= ABOUT THIS EXERCISE =
Only the pictures are to be left out; return the rest of the data exactly as it stands.

Collected data entries:
________________

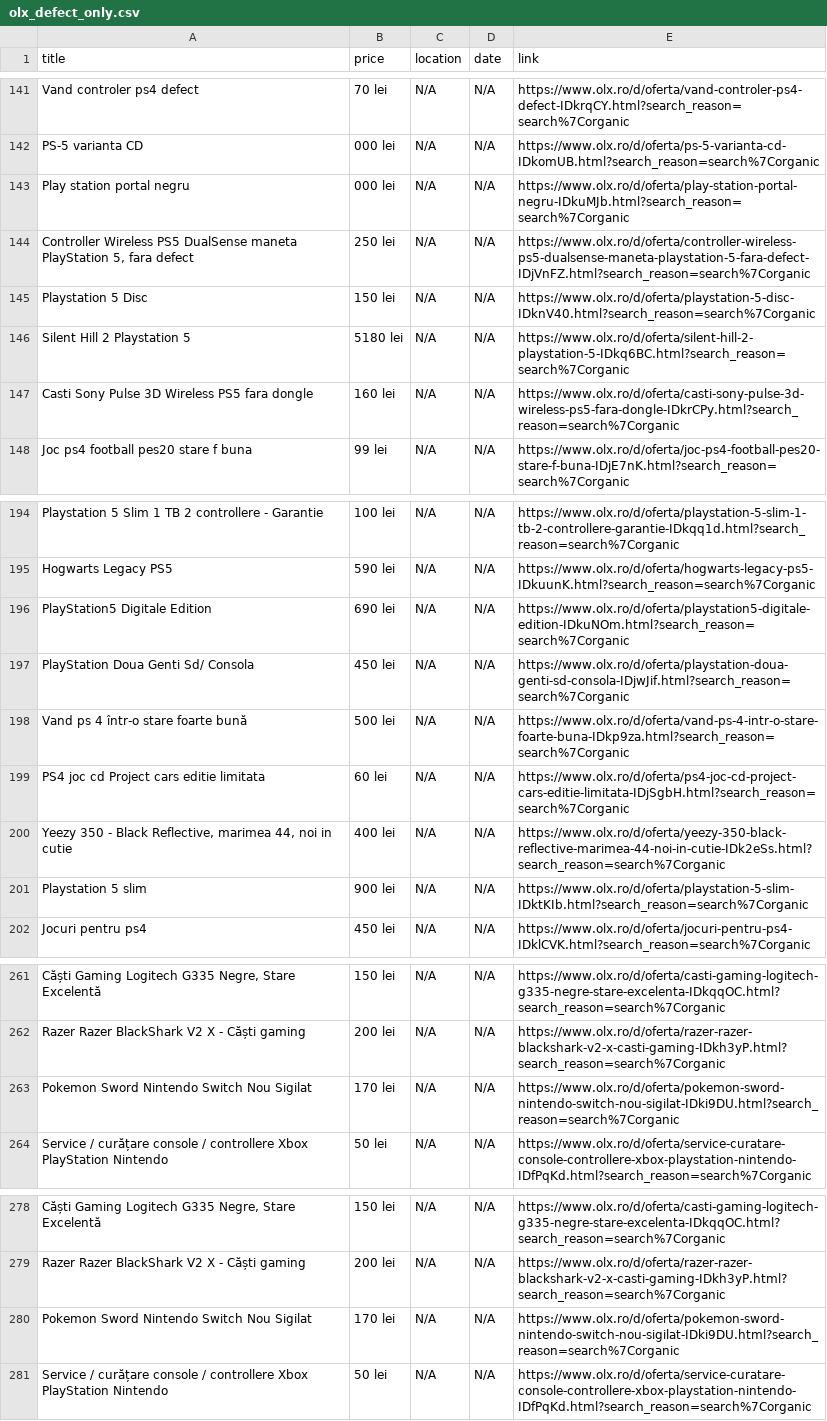
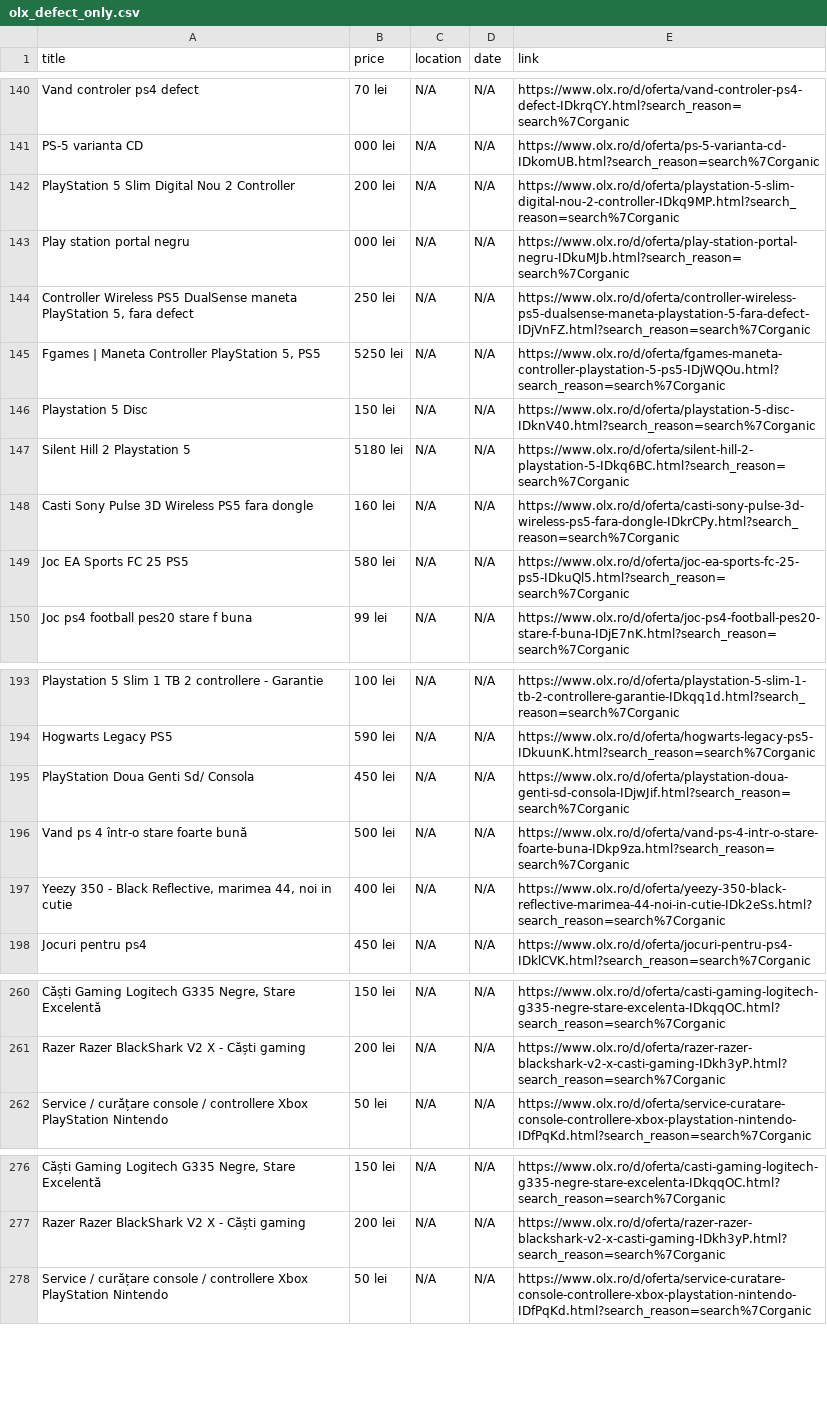
Before and after one commit to Stefan-Szabo/olx-scraper, a CSV file: olx_defect_only.csv, drawn as a sheet; only a part is shown, gaps mark what is left out; removed rows and columns are numbered as before the commit, all else as after; the diff covers the shown part only; the diff names each change by its address in the sheet, - before the commit and + after, or states it on an @@ line.

```diff
--- a/olx_defect_only.csv
+++ b/olx_defect_only.csv
@@ row 129 moved to row 142: PlayStation 5 Slim Digital Nou 2 Control… @@
@@ row 154 moved to row 145: Fgames | Maneta Controller PlayStation 5… @@
+row 149: Joc EA Sports FC 25 PS5 | 580 lei | N/A | N/A | https://www.olx.ro/d/oferta/joc-ea-sports-fc-25-ps5-IDkuQl5.html?search_reason=search%7Corganic
-row 196: PlayStation5 Digitale Edition | 690 lei | N/A | N/A | https://www.olx.ro/d/oferta/playstation5-digitale-edition-IDkuNOm.html?search_reason=search%7Corganic
-row 199: PS4 joc cd Project cars editie limitata | 60 lei | N/A | N/A | https://www.olx.ro/d/oferta/ps4-joc-cd-project-cars-editie-limitata-IDjSgbH.html?search_reason=search%7Corganic
@@ row 201 moved to row 222: Playstation 5 slim @@
-row 263: Pokemon Sword Nintendo Switch Nou Sigilat | 170 lei | N/A | N/A | https://www.olx.ro/d/oferta/pokemon-sword-nintendo-switch-nou-sigilat-IDki9DU.html?search_reason=search%7Corganic
-row 280: Pokemon Sword Nintendo Switch Nou Sigilat | 170 lei | N/A | N/A | https://www.olx.ro/d/oferta/pokemon-sword-nintendo-switch-nou-sigilat-IDki9DU.html?search_reason=search%7Corganic
```
Also changed, not shown: 2 added rows, 3 removed rows, 21 moved rows and 3 edited cells elsewhere in this file, 1 other file.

________________

= RESULT FOR THIS TASK =
Before and after one commit to Stefan-Szabo/olx-scraper, a CSV file: olx_defect_only.csv, drawn as a sheet; only a part is shown, gaps mark what is left out; removed rows and columns are numbered as before the commit, all else as after; the diff covers the shown part only; the diff names each change by its address in the sheet, - before the commit and + after, or states it on an @@ line.

```diff
--- a/olx_defect_only.csv
+++ b/olx_defect_only.csv
@@ row 129 moved to row 142: PlayStation 5 Slim Digital Nou 2 Control… @@
@@ row 154 moved to row 145: Fgames | Maneta Controller PlayStation 5… @@
+row 149: Joc EA Sports FC 25 PS5 | 580 lei | N/A | N/A | https://www.olx.ro/d/oferta/joc-ea-sports-fc-25-ps5-IDkuQl5.html?search_reason=search%7Corganic
-row 196: PlayStation5 Digitale Edition | 690 lei | N/A | N/A | https://www.olx.ro/d/oferta/playstation5-digitale-edition-IDkuNOm.html?search_reason=search%7Corganic
-row 199: PS4 joc cd Project cars editie limitata | 60 lei | N/A | N/A | https://www.olx.ro/d/oferta/ps4-joc-cd-project-cars-editie-limitata-IDjSgbH.html?search_reason=search%7Corganic
@@ row 201 moved to row 222: Playstation 5 slim @@
-row 263: Pokemon Sword Nintendo Switch Nou Sigilat | 170 lei | N/A | N/A | https://www.olx.ro/d/oferta/pokemon-sword-nintendo-switch-nou-sigilat-IDki9DU.html?search_reason=search%7Corganic
-row 280: Pokemon Sword Nintendo Switch Nou Sigilat | 170 lei | N/A | N/A | https://www.olx.ro/d/oferta/pokemon-sword-nintendo-switch-nou-sigilat-IDki9DU.html?search_reason=search%7Corganic
```
Also changed, not shown: 2 added rows, 3 removed rows, 21 moved rows and 3 edited cells elsewhere in this file, 1 other file.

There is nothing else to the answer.